For Plattsburgh State students Ryan Emmons and Anthony Pena-Nunez, inspiration came more recently. The business idea that they presented, “Delivery Mart,” would offer delivery of groceries to college students. Customers would be able to order items through an app. Emmons and Pena-Nunez proposed a flat rate of $8 per order in the hopes that low prices would lead to repeat customers.
However, like the other contestants they had to face the judge’s tough questions.

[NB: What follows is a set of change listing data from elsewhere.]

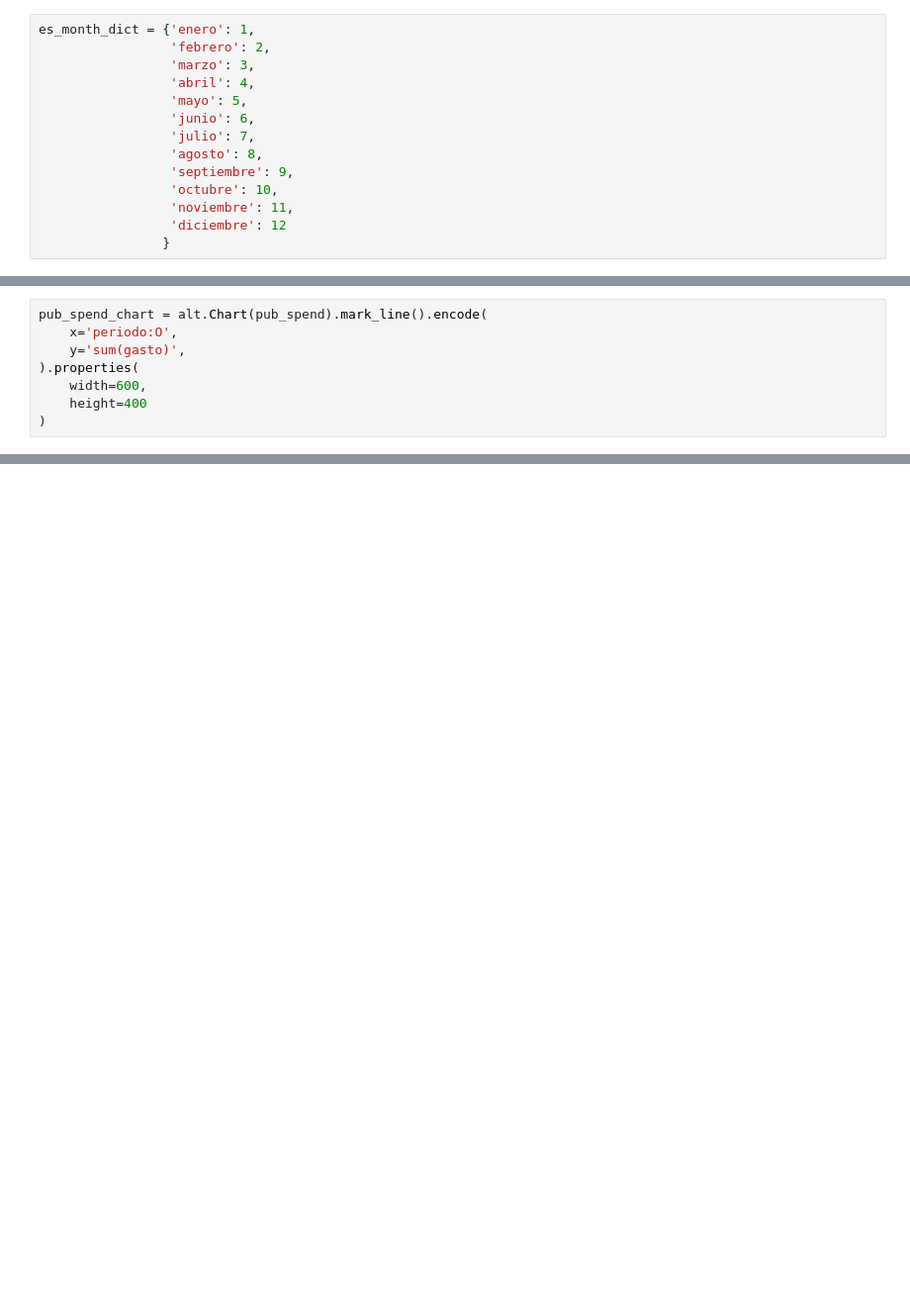
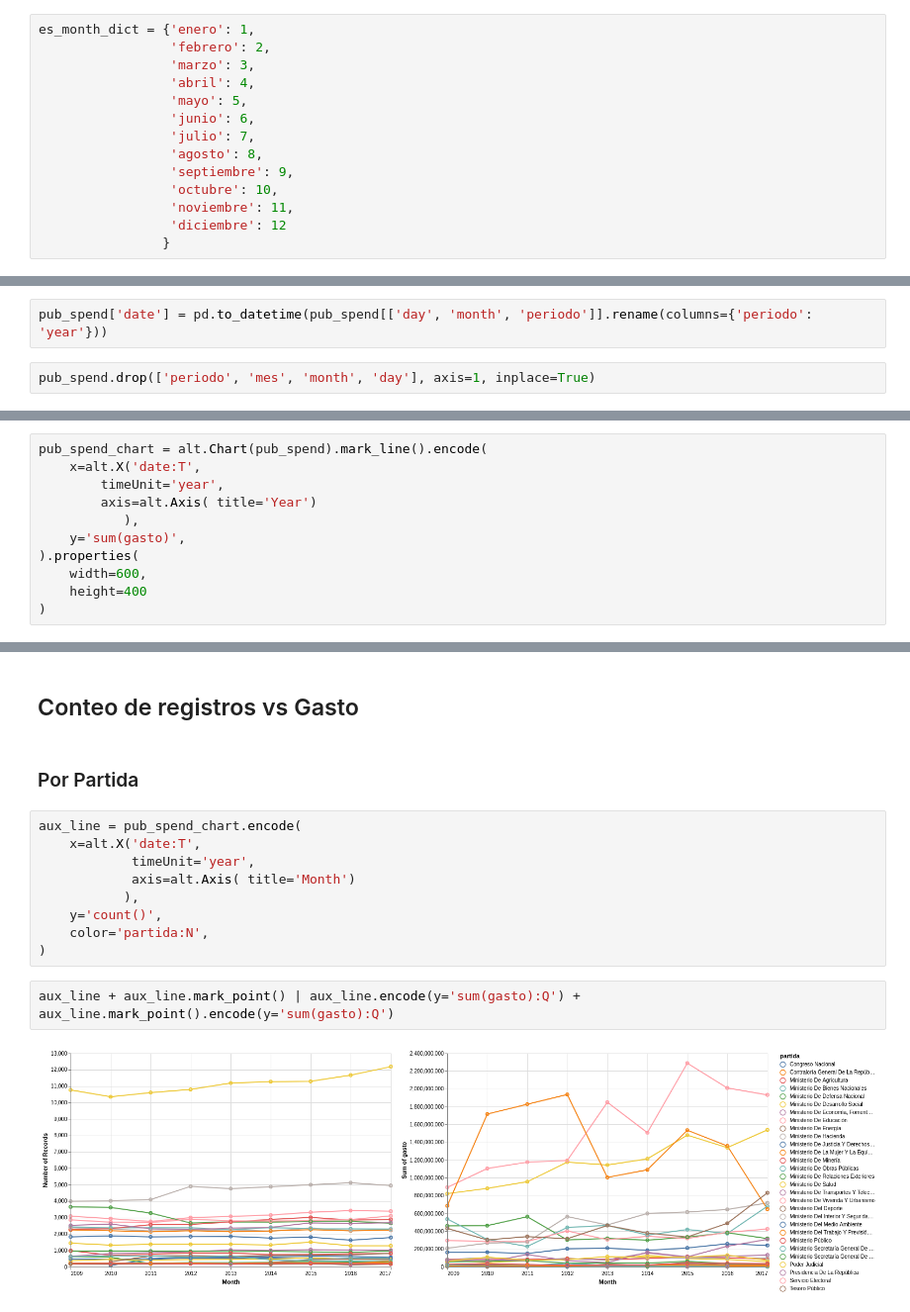
Before and after one commit to aoguedao/Dathaton-Gasto-Fiscal-Viz, a Jupyter notebook: GastoNetoMensualizado.ipynb, the cells around one changed output, grey strips where cells are left out. Shown at 99% size. Saved outputs shown, nothing was run; the diff lists cells and outputs as text; blank space fills up the shorter version.

Commit message:
Nuevas visualizaciones del gasto neto mensualizado

```diff
--- a/GastoNetoMensualizado.ipynb
+++ b/GastoNetoMensualizado.ipynb
@@ -103,0 +107,4 @@ pub_spend['year_month'] = pub_spend['periodo'].astype(str) + '-' + pub_spend['nm
+# %%
+pub_spend['date'] = pd.to_datetime(pub_spend[['day', 'month', 'periodo']].rename(columns={'periodo': 'year'}))
+# %%
+pub_spend.drop(['periodo', 'mes', 'month', 'day'], axis=1, inplace=True)
@@ -104,6 +126,9 @@ pub_spend['year_month'] = pub_spend['periodo'].astype(str) + '-' + pub_spend['nm
 # %%
 pub_spend_chart = alt.Chart(pub_spend).mark_line().encode(
-    x='periodo:O',
+    x=alt.X('date:T',
+        timeUnit='year',
+        axis=alt.Axis( title='Year')
+           ),
     y='sum(gasto)',
 ).properties(
     width=600,
@@ -192,0 +180,17 @@ pub_spend_annual['year_month'] = pd.to_datetime(pub_spend_annual[['periodo', 'nm
+# %% [markdown]
+## Conteo de registros vs Gasto
+# %% [markdown]
+### Por Partida
+# %%
+aux_line = pub_spend_chart.encode(
+    x=alt.X('date:T',
+            timeUnit='year',
+            axis=alt.Axis( title='Month')
+           ),
+    y='count()',
+    color='partida:N',
+)
+# %%
+aux_line + aux_line.mark_point() | aux_line.encode(y='sum(gasto):Q') + aux_line.mark_point().encode(y='sum(gasto):Q')
+# %% [output]
+[figure, added]
```
Also changed, not shown: parts of 41 cells of this notebook, 1 other file.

The profitability of “Delivery Mart” was challenged — at least at the proposed rate of $8 per grocery order.
Matthew Burke of Clarkson proposed an idea that he believes combines profitability with environmental benefits.
His proposal was called “Steam Engine Technology.” Introducing the idea to the judges, Burke said with a touch of humor, “You may have guessed by the name that we’re going to use a steam engine for something.”

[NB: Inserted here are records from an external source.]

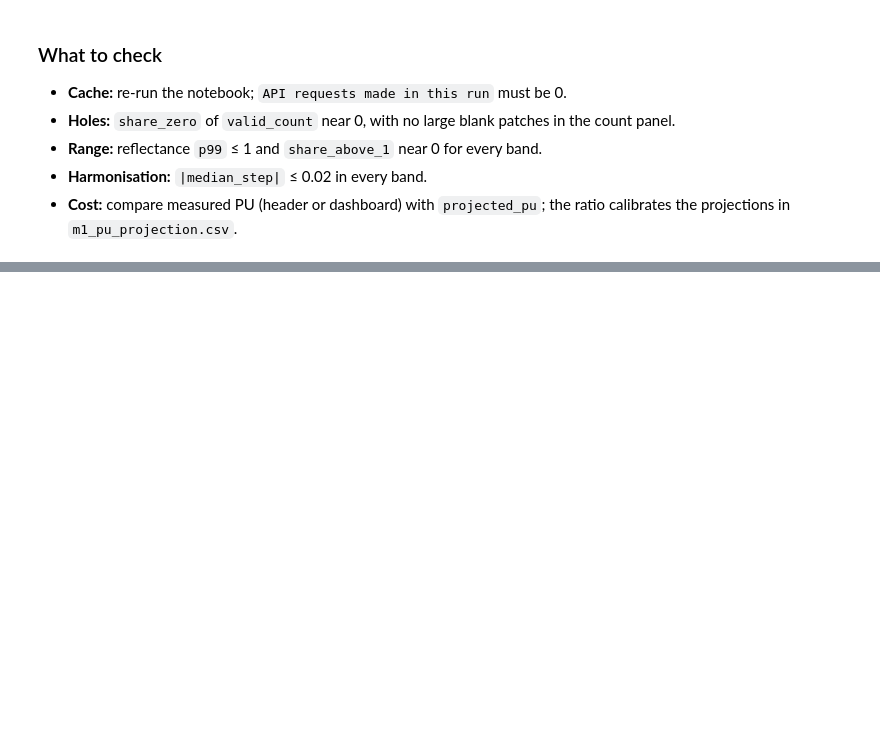
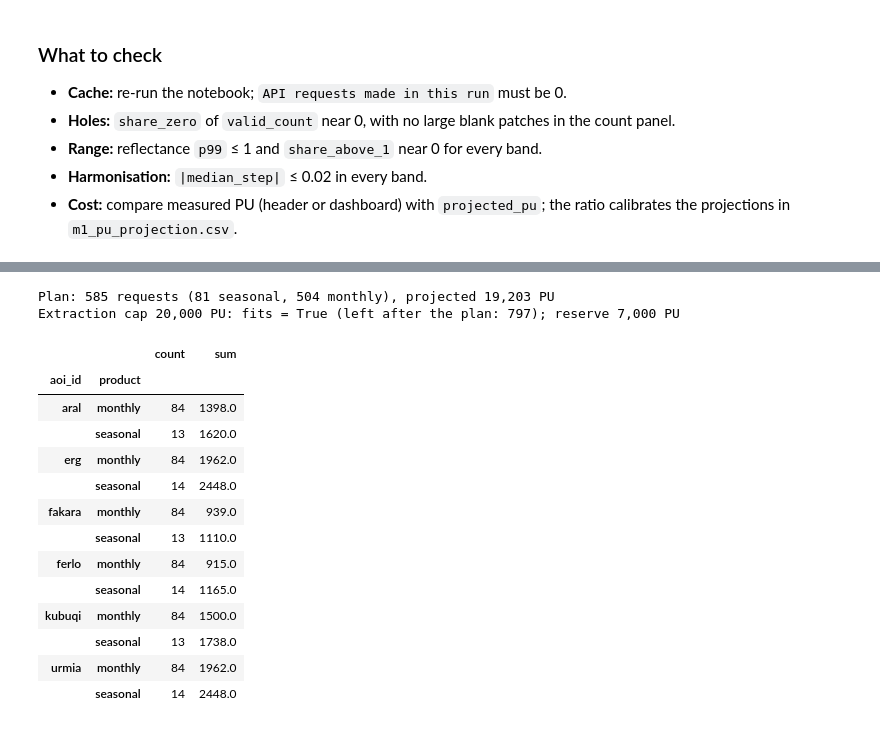
Before and after one commit to ckrvtz/cs482proj, a Jupyter notebook: notebooks/02_ingestion.ipynb, the cells around one changed output, grey strips where cells are left out. Saved outputs shown, nothing was run; the diff lists cells and outputs as text; code cells hidden in the pictures; blank space fills up the shorter version.

```diff
--- a/notebooks/02_ingestion.ipynb
+++ b/notebooks/02_ingestion.ipynb
@@ -329,0 +332,39 @@ Harmonisation check passed: True
+# %%
+pilot_cost = pd.read_csv(RESULTS / "m1_pilot_cost.csv").set_index("request")
+unfiltered = [r for r in pilot_cost.index if r.startswith("composite") and "low-cloud" not in r]
+calib = pilot_cost.loc[unfiltered, "reported_pu"].sum() / pilot_cost.loc[unfiltered, "projected_pu"].sum()
+lc_test = pd.read_csv(RESULTS / "m1_lowcloud_test.csv").iloc[0]
+lc_adjust = lc_test["measured_cost_ratio"] / lc_test["low_cloud_share_of_dates"]
+av = avail.groupby("aoi_id")[["n_dates", "n_usable_dates"]].mean()
+plan = build_plan(
+    list(aois.values()), ext, study, snap,
+    av["n_dates"].to_dict(), (av["n_usable_dates"] / av["n_dates"]).to_dict(),
+    calib=calib, lc_adjust=lc_adjust, offsets=offsets,
+)
+plan.assign(bands=plan["bands"].map(" ".join), window_utm=plan["window_utm"].map(str)).to_csv(
+    RESULTS / "m1_extraction_plan.csv", index=False)
+usage_rows = read_usage_log(get_path(cfg, "api_usage_log"))
+total_projected = plan["projected_pu"].sum()
+fits, left = check_cap(usage_rows, "extraction", total_projected, cfg["quota"]["pu_caps"])
+print(f"Plan: {len(plan)} requests ({(plan['product'] == 'seasonal').sum()} seasonal, "
+      f"{(plan['product'] == 'monthly').sum()} monthly), projected {total_projected:,.0f} PU")
+print(f"Extraction cap {cfg['quota']['pu_caps']['extraction']:,} PU: fits = {fits} "
+      f"(left after the plan: {left:,.0f}); reserve {cfg['quota']['pu_caps']['reserve']:,} PU")
+plan.groupby(["aoi_id", "product"])["projected_pu"].agg(["count", "sum"]).round(0)
+# %% [output]
+Plan: 585 requests (81 seasonal, 504 monthly), projected 19,203 PU
+Extraction cap 20,000 PU: fits = True (left after the plan: 797); reserve 7,000 PU
+|  |  | count | sum |
+| aoi_id | product |  |  |
+| aral | monthly | 84 | 1398.0 |
+|  | seasonal | 13 | 1620.0 |
+| erg | monthly | 84 | 1962.0 |
+|  | seasonal | 14 | 2448.0 |
+| fakara | monthly | 84 | 939.0 |
+|  | seasonal | 13 | 1110.0 |
+| ferlo | monthly | 84 | 915.0 |
+|  | seasonal | 14 | 1165.0 |
+| kubuqi | monthly | 84 | 1500.0 |
+|  | seasonal | 13 | 1738.0 |
+| urmia | monthly | 84 | 1962.0 |
+|  | seasonal | 14 | 2448.0 |
```
Also changed, not shown: parts of 17 cells of this notebook, 7 other files.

He went on to propose a method of converting sugar into ethanol — with a steam engine as part of the process.
While many had looked to ethanol as an alternative to fossil fuels, inflation of food prices has been an unwanted result of ethanol production — since it is typically made from corn.
Using sugar instead of corn, Burke explained, would “minimize the impact on food supply.”

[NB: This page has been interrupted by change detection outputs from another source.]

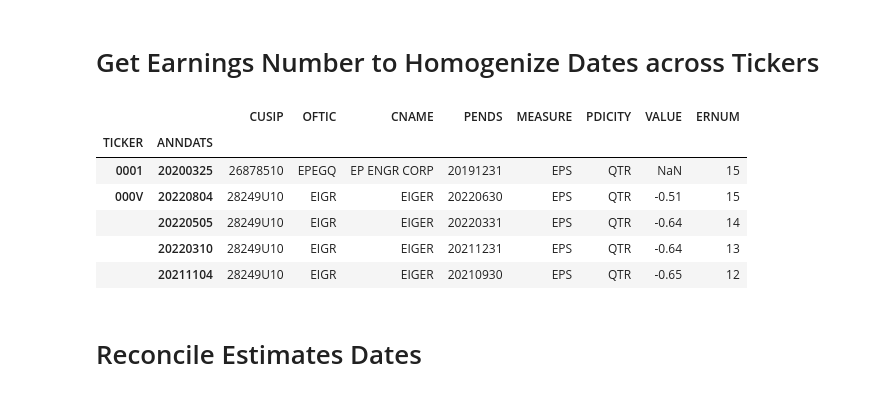
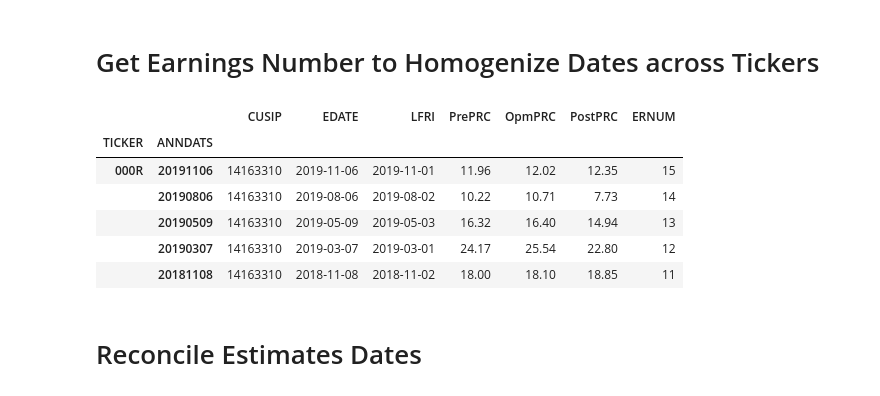
Before and after one commit to layoups/post-earnings-returns, a Jupyter notebook: tsfea_test.ipynb, the cells around one changed output. Cells and saved outputs as stored; diff of their text form; code cells hidden in the pictures.

Commit message:
test tsfea on real data

```diff
--- a/tsfea_test.ipynb
+++ b/tsfea_test.ipynb
@@ -9,16 +9,16 @@ tsfea = TSFEA()
 # %% [markdown]
 # Get Earnings Number to Homogenize Dates across Tickers
 # %%
-homogenized_earnings = tsfea.homogenize_earnings_dates('ActualEarningsData.csv')
+homogenized_earnings = tsfea.homogenize_earnings_dates('AllEarningsFmt.csv')
 homogenized_earnings.head()
 # %% [output]
-|  |  | CUSIP | OFTIC | CNAME | PENDS | MEASURE | PDICITY | VALUE | ERNUM |
-| TICKER | ANNDATS |  |  |  |  |  |  |  |  |
-| 0001 | 20200325 | 26878510 | EPEGQ | EP ENGR CORP | 20191231 | EPS | QTR | NaN | 15 |
-| 000V | 20220804 | 28249U10 | EIGR | EIGER | 20220630 | EPS | QTR | -0.51 | 15 |
-|  | 20220505 | 28249U10 | EIGR | EIGER | 20220331 | EPS | QTR | -0.64 | 14 |
-|  | 20220310 | 28249U10 | EIGR | EIGER | 20211231 | EPS | QTR | -0.64 | 13 |
-|  | 20211104 | 28249U10 | EIGR | EIGER | 20210930 | EPS | QTR | -0.65 | 12 |
+|  |  | CUSIP | EDATE | LFRI | PrePRC | OpmPRC | PostPRC | ERNUM |
+| TICKER | ANNDATS |  |  |  |  |  |  |  |
+| 000R | 20191106 | 14163310 | 2019-11-06 | 2019-11-01 | 11.96 | 12.02 | 12.35 | 15 |
+|  | 20190806 | 14163310 | 2019-08-06 | 2019-08-02 | 10.22 | 10.71 | 7.73 | 14 |
+|  | 20190509 | 14163310 | 2019-05-09 | 2019-05-03 | 16.32 | 16.40 | 14.94 | 13 |
+|  | 20190307 | 14163310 | 2019-03-07 | 2019-03-01 | 24.17 | 25.54 | 22.80 | 12 |
+|  | 20181108 | 14163310 | 2018-11-08 | 2018-11-02 | 18.00 | 18.10 | 18.85 | 11 |
 # %% [markdown]
 # Reconcile Estimates Dates
 # %%
```
Also changed, not shown: parts of 14 cells of this notebook, 1 other file.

Burke hopes to raise capital by May, and then build and test a prototype by August. In the long run, he said, “Our strategy is to reinvest profits to fund further research and development.”
Another idea with social implications was offered by Clarkson students Erik Worden, Lauren Magin, Salvatore Riniolo and Lorraine Njoki. They appeared to be going back to basics — with an invention that Worden described as “a new method of boiling water.”
But it’s a method of boiling water that does not require electricity or fuel, relying instead on a rotary motor. The teammates believes this makes it ideal for developing regions, and hopes that it would lead to the wider availability of safe drinking water.